▶ Required work
From first line to last, print the records exactly, but leave out the pictures.

[User interface change data]
□ □ □
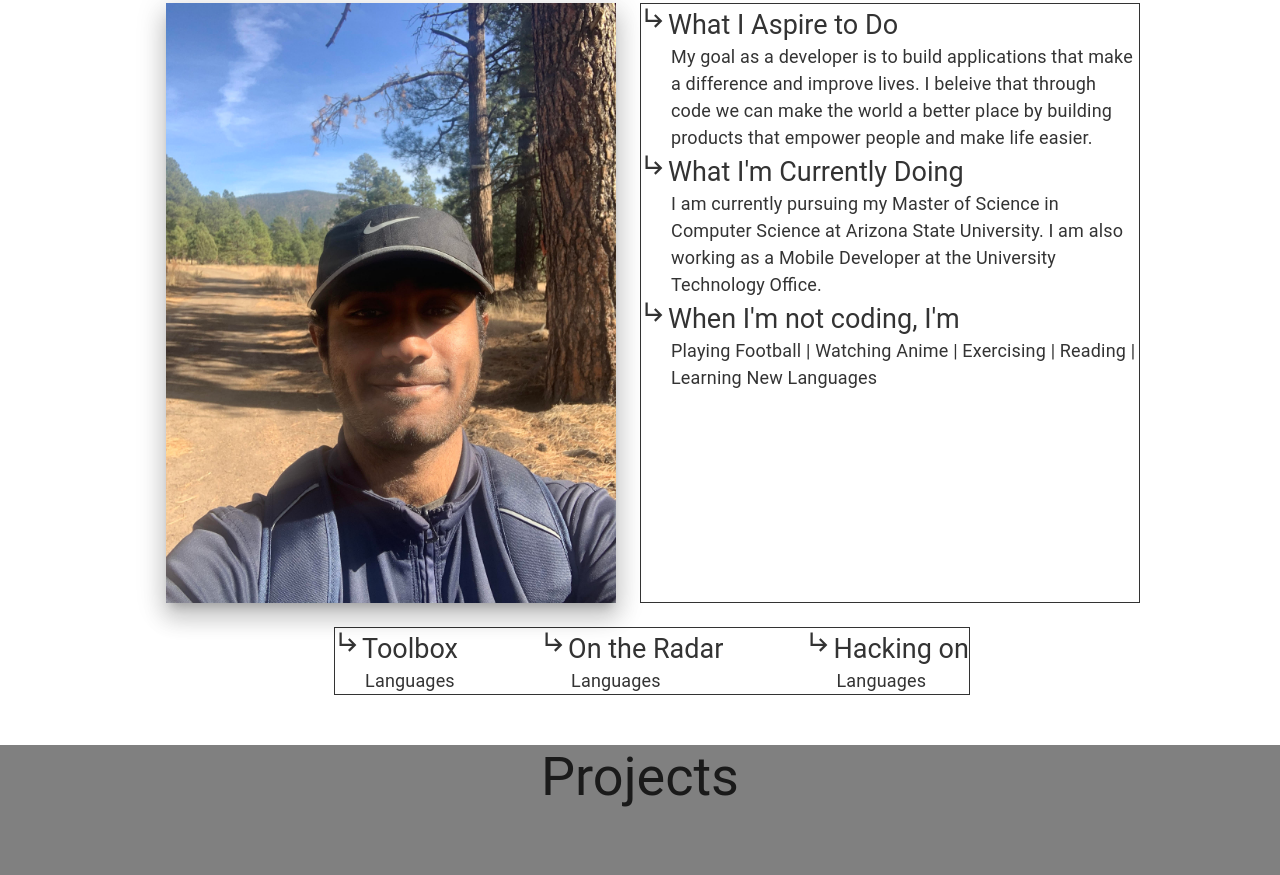
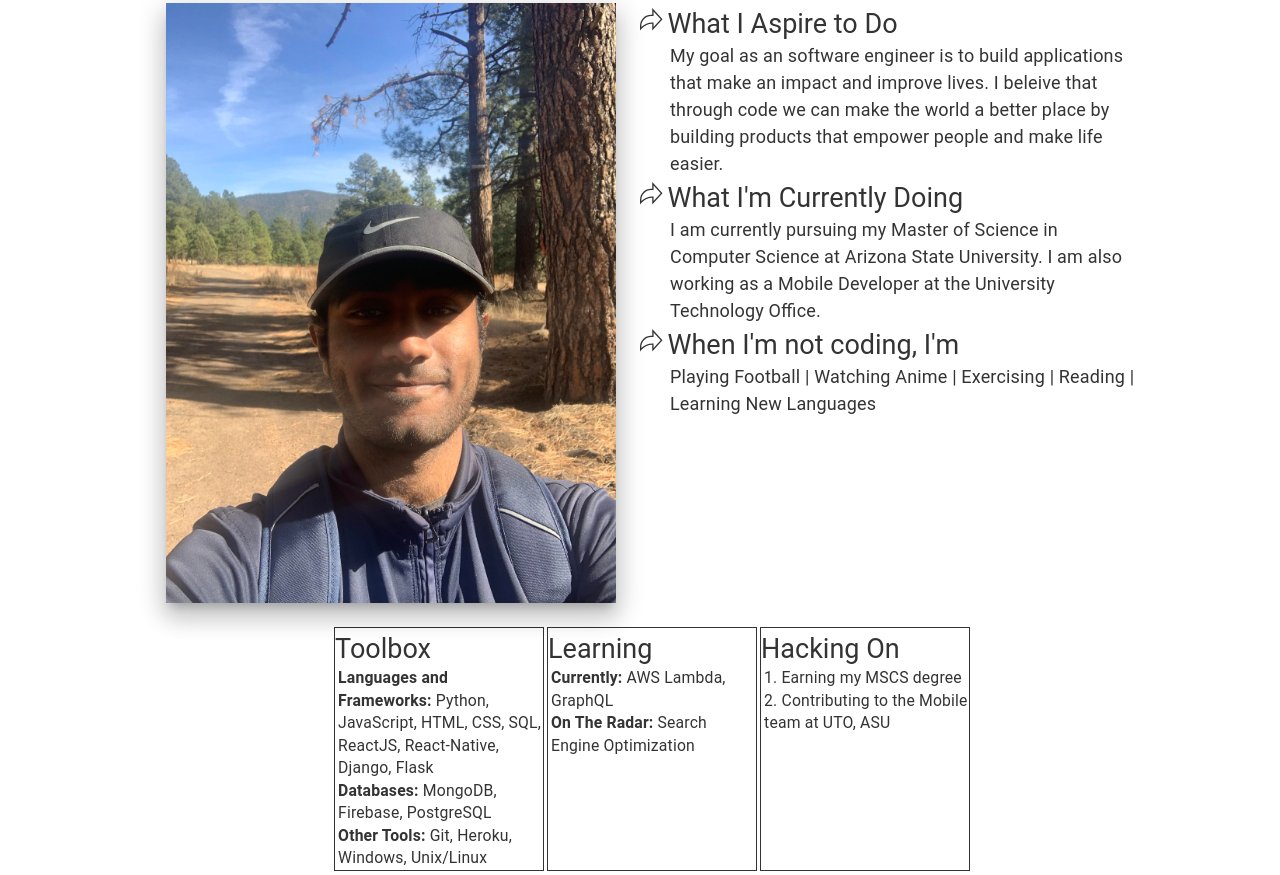
Before and after one commit to shreesh5/portfolio_v1, a Gatsby site: page / in a window 1280 px wide. Shown: the part 940-1815 px from the top of the page. Built offline with nearby package versions, Linux system fonts and the light colour scheme; Gatsby itself is replaced by a stand-in of ours.

Commit message:
Added bottombulletpoint component and content for it

```diff
--- /dev/null
+++ b/src/components/BottomBulletPoint.js
@@ -0,0 +1,33 @@
+import React from 'react'
+import { Box, Typography, SvgIcon } from '@material-ui/core'
+import SubdirectoryArrowRightIcon from '@material-ui/icons/SubdirectoryArrowRight'
+
+const BottomBulletPoint = ({ title, points }) => {
+
+    return (
+        <Box  border={1} style={{width: "33%"}}>
+            <Box style={{flexDirection: 'row', display: 'flex'}}>
+                {/*<SvgIcon fontSize="small" viewBox="0 0 512 512" style={{marginTop: 5}}>
+                    <path d="m511.824219 255.863281-233.335938-255.863281v153.265625h-27.105469c-67.144531 0-130.273437 26.148437-177.753906 73.628906-47.480468 47.480469-73.628906 110.609375-73.628906 177.757813v107.347656l44.78125-49.066406c59.902344-65.628906 144.933594-103.59375 233.707031-104.457032v153.253907zm-481.820313 179.003907v-30.214844c0-59.132813 23.027344-114.730469 64.839844-156.542969s97.40625-64.839844 156.539062-64.839844h57.105469v-105.84375l162.734375 178.4375-162.734375 178.441407v-105.84375h-26.917969c-94.703124 0-185.773437 38.652343-251.566406 106.40625zm0 0" />
+                </SvgIcon>*/}
+                <Typography variant="h5" style={{ marginTop: 3}}>
+                    {title}
+                </Typography>
+            </Box>
+            <Box style={{flexDirection: 'column', display: 'flex', marginLeft: 3}}>
+            {
+                points.map(point => (
+                    <Box display="flex" flexDirection="row" align="left" width="100%">
+                        <Typography variant="body2" width="100%">
+                            <b>{point.title ? point.title : null}</b>
+                            {point.text}
+                        </Typography>
+                    </Box>
+                ))
+            }
+            </Box>
+        </Box>
+    )
+}
+
+export default BottomBulletPoint
--- a/src/components/BulletPoint.js
+++ b/src/components/BulletPoint.js
@@ -8,8 +8,11 @@ const BulletPoint = ({ title, text, icons }) => {
     return (
         <div>
             <Box style={{flexDirection: 'row', display: 'flex'}}>
-                <SubdirectoryArrowRightIcon fontSize="medium"/>
-                <Typography variant="h5" style={{ marginTop: 3}}>
+                {/*<SubdirectoryArrowRightIcon fontSize="medium"/>*/}
+                <SvgIcon fontSize="small" viewBox="0 0 512 512" style={{marginTop: 5}}>
+                    <path d="m511.824219 255.863281-233.335938-255.863281v153.265625h-27.105469c-67.144531 0-130.273437 26.148437-177.753906 73.628906-47.480468 47.480469-73.628906 110.609375-73.628906 177.757813v107.347656l44.78125-49.066406c59.902344-65.628906 144.933594-103.59375 233.707031-104.457032v153.253907zm-481.820313 179.003907v-30.214844c0-59.132813 23.027344-114.730469 64.839844-156.542969s97.40625-64.839844 156.539062-64.839844h57.105469v-105.84375l162.734375 178.4375-162.734375 178.441407v-105.84375h-26.917969c-94.703124 0-185.773437 38.652343-251.566406 106.40625zm0 0" />
+                </SvgIcon>
+                <Typography variant="h5" style={{ marginTop: 3, marginLeft:5}}>
                     {title}
                 </Typography>
             </Box>
--- a/src/components/about.js
+++ b/src/components/about.js
@@ -9,6 +9,7 @@ import {
 import Img from 'gatsby-image'
 import { graphql, useStaticQuery } from 'gatsby'
 import BulletPoint from './BulletPoint'
+import BottomBulletPoint from './BottomBulletPoint'
 
 const About = () => {
 
@@ -43,6 +44,41 @@ const About = () => {
         }
     ]
 
+    const tools_bulletpoints = [
+        {
+            "title": "Languages and Frameworks: ",
+            "text": "Python, JavaScript, HTML, CSS, SQL, ReactJS, React-Native, Django, Flask",
+        },
+        {
+            "title": "Databases: ",
+            "text": "MongoDB, Firebase, PostgreSQL",
+        },
+        {
+            "title": "Other Tools: ",
+            "text": "Git, Heroku, Windows, Unix/Linux",
+        },
+    ]
+
+    const learning_bulletpoints = [
+        {
+            "title": "Currently: ",
+            "text": "AWS Lambda, GraphQL",
+        },
+        {
+            "title": "On The Radar: ",
+            "text": "Search Engine Optimization",
+        }
+    ]
+
+    const hacking_bulletpoints = [
+        {
+            "text": "1. Earning my MSCS degree",
+        },
+        {
+            "text": "2. Contributing to the Mobile team at UTO, ASU",
+        },
+    ]
+
     return (
         <div className="about-section" id="about">
             <Typography variant="h3">About Me</Typography>
@@ -64,10 +100,10 @@ const About = () => {
                     </Paper>
                 </Grid>
                 <Grid item xs={12} md={6}  align="left">
-                    <Box style={{flexDirection: 'column', display: 'flex', minWidth: 400, maxWidth: 500, height: "100%"}} border={1}>
+                    <Box style={{flexDirection: 'column', display: 'flex', minWidth: 400, maxWidth: 500, height: "100%"}}>
                         <BulletPoint
                             title="What I Aspire to Do"
-                            text = "My goal as a developer is to build applications that make a difference and improve lives. I beleive that through code we can make the world a better place by building products that empower people and make life easier."
+                            text = "My goal as an software engineer is to build applications that make an impact and improve lives. I beleive that through code we can make the world a better place by building products that empower people and make life easier."
                         />
                         <BulletPoint
                             title="What I'm Currently Doing"
@@ -80,18 +116,18 @@ const About = () => {
                     </Box>
                 </Grid>
                 <Grid item xs={12} align="center">
-                    <Box border={1} width="55%" display="flex" flexDirection="row" justifyContent="space-between" marginLeft={6}>
-                        <BulletPoint
+                    <Box width="55%" display="flex" flexDirection="row" justifyContent="space-between" marginLeft={6}>
+                        <BottomBulletPoint
                             title="Toolbox"
-                            text="Languages"
+                            points={tools_bulletpoints}
                         />
-                        <BulletPoint
-                            title="On the Radar"
-                            text="Languages"
+                        <BottomBulletPoint
+                            title="Learning"
+                            points={learning_bulletpoints}
                         />
-                        <BulletPoint
-                            title="Hacking on"
-                            text="Languages"
+                        <BottomBulletPoint
+                            title="Hacking On"
+                            points={hacking_bulletpoints}
                         />
                     </Box>
                 </Grid>
```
□ □ □
▶ Exercise solution
Before and after one commit to shreesh5/portfolio_v1, a Gatsby site: page / in a window 1280 px wide. Shown: the part 940-1815 px from the top of the page. Built offline with nearby package versions, Linux system fonts and the light colour scheme; Gatsby itself is replaced by a stand-in of ours.

Commit message:
Added bottombulletpoint component and content for it

```diff
--- /dev/null
+++ b/src/components/BottomBulletPoint.js
@@ -0,0 +1,33 @@
+import React from 'react'
+import { Box, Typography, SvgIcon } from '@material-ui/core'
+import SubdirectoryArrowRightIcon from '@material-ui/icons/SubdirectoryArrowRight'
+
+const BottomBulletPoint = ({ title, points }) => {
+
+    return (
+        <Box  border={1} style={{width: "33%"}}>
+            <Box style={{flexDirection: 'row', display: 'flex'}}>
+                {/*<SvgIcon fontSize="small" viewBox="0 0 512 512" style={{marginTop: 5}}>
+                    <path d="m511.824219 255.863281-233.335938-255.863281v153.265625h-27.105469c-67.144531 0-130.273437 26.148437-177.753906 73.628906-47.480468 47.480469-73.628906 110.609375-73.628906 177.757813v107.347656l44.78125-49.066406c59.902344-65.628906 144.933594-103.59375 233.707031-104.457032v153.253907zm-481.820313 179.003907v-30.214844c0-59.132813 23.027344-114.730469 64.839844-156.542969s97.40625-64.839844 156.539062-64.839844h57.105469v-105.84375l162.734375 178.4375-162.734375 178.441407v-105.84375h-26.917969c-94.703124 0-185.773437 38.652343-251.566406 106.40625zm0 0" />
+                </SvgIcon>*/}
+                <Typography variant="h5" style={{ marginTop: 3}}>
+                    {title}
+                </Typography>
+            </Box>
+            <Box style={{flexDirection: 'column', display: 'flex', marginLeft: 3}}>
+            {
+                points.map(point => (
+                    <Box display="flex" flexDirection="row" align="left" width="100%">
+                        <Typography variant="body2" width="100%">
+                            <b>{point.title ? point.title : null}</b>
+                            {point.text}
+                        </Typography>
+                    </Box>
+                ))
+            }
+            </Box>
+        </Box>
+    )
+}
+
+export default BottomBulletPoint
--- a/src/components/BulletPoint.js
+++ b/src/components/BulletPoint.js
@@ -8,8 +8,11 @@ const BulletPoint = ({ title, text, icons }) => {
     return (
         <div>
             <Box style={{flexDirection: 'row', display: 'flex'}}>
-                <SubdirectoryArrowRightIcon fontSize="medium"/>
-                <Typography variant="h5" style={{ marginTop: 3}}>
+                {/*<SubdirectoryArrowRightIcon fontSize="medium"/>*/}
+                <SvgIcon fontSize="small" viewBox="0 0 512 512" style={{marginTop: 5}}>
+                    <path d="m511.824219 255.863281-233.335938-255.863281v153.265625h-27.105469c-67.144531 0-130.273437 26.148437-177.753906 73.628906-47.480468 47.480469-73.628906 110.609375-73.628906 177.757813v107.347656l44.78125-49.066406c59.902344-65.628906 144.933594-103.59375 233.707031-104.457032v153.253907zm-481.820313 179.003907v-30.214844c0-59.132813 23.027344-114.730469 64.839844-156.542969s97.40625-64.839844 156.539062-64.839844h57.105469v-105.84375l162.734375 178.4375-162.734375 178.441407v-105.84375h-26.917969c-94.703124 0-185.773437 38.652343-251.566406 106.40625zm0 0" />
+                </SvgIcon>
+                <Typography variant="h5" style={{ marginTop: 3, marginLeft:5}}>
                     {title}
                 </Typography>
             </Box>
--- a/src/components/about.js
+++ b/src/components/about.js
@@ -9,6 +9,7 @@ import {
 import Img from 'gatsby-image'
 import { graphql, useStaticQuery } from 'gatsby'
 import BulletPoint from './BulletPoint'
+import BottomBulletPoint from './BottomBulletPoint'
 
 const About = () => {
 
@@ -43,6 +44,41 @@ const About = () => {
         }
     ]
 
+    const tools_bulletpoints = [
+        {
+            "title": "Languages and Frameworks: ",
+            "text": "Python, JavaScript, HTML, CSS, SQL, ReactJS, React-Native, Django, Flask",
+        },
+        {
+            "title": "Databases: ",
+            "text": "MongoDB, Firebase, PostgreSQL",
+        },
+        {
+            "title": "Other Tools: ",
+            "text": "Git, Heroku, Windows, Unix/Linux",
+        },
+    ]
+
+    const learning_bulletpoints = [
+        {
+            "title": "Currently: ",
+            "text": "AWS Lambda, GraphQL",
+        },
+        {
+            "title": "On The Radar: ",
+            "text": "Search Engine Optimization",
+        }
+    ]
+
+    const hacking_bulletpoints = [
+        {
+            "text": "1. Earning my MSCS degree",
+        },
+        {
+            "text": "2. Contributing to the Mobile team at UTO, ASU",
+        },
+    ]
+
     return (
         <div className="about-section" id="about">
             <Typography variant="h3">About Me</Typography>
@@ -64,10 +100,10 @@ const About = () => {
                     </Paper>
                 </Grid>
                 <Grid item xs={12} md={6}  align="left">
-                    <Box style={{flexDirection: 'column', display: 'flex', minWidth: 400, maxWidth: 500, height: "100%"}} border={1}>
+                    <Box style={{flexDirection: 'column', display: 'flex', minWidth: 400, maxWidth: 500, height: "100%"}}>
                         <BulletPoint
                             title="What I Aspire to Do"
-                            text = "My goal as a developer is to build applications that make a difference and improve lives. I beleive that through code we can make the world a better place by building products that empower people and make life easier."
+                            text = "My goal as an software engineer is to build applications that make an impact and improve lives. I beleive that through code we can make the world a better place by building products that empower people and make life easier."
                         />
                         <BulletPoint
                             title="What I'm Currently Doing"
@@ -80,18 +116,18 @@ const About = () => {
                     </Box>
                 </Grid>
                 <Grid item xs={12} align="center">
-                    <Box border={1} width="55%" display="flex" flexDirection="row" justifyContent="space-between" marginLeft={6}>
-                        <BulletPoint
+                    <Box width="55%" display="flex" flexDirection="row" justifyContent="space-between" marginLeft={6}>
+                        <BottomBulletPoint
                             title="Toolbox"
-                            text="Languages"
+                            points={tools_bulletpoints}
                         />
-                        <BulletPoint
-                            title="On the Radar"
-                            text="Languages"
+                        <BottomBulletPoint
+                            title="Learning"
+                            points={learning_bulletpoints}
                         />
-                        <BulletPoint
-                            title="Hacking on"
-                            text="Languages"
+                        <BottomBulletPoint
+                            title="Hacking On"
+                            points={hacking_bulletpoints}
                         />
                     </Box>
                 </Grid>
```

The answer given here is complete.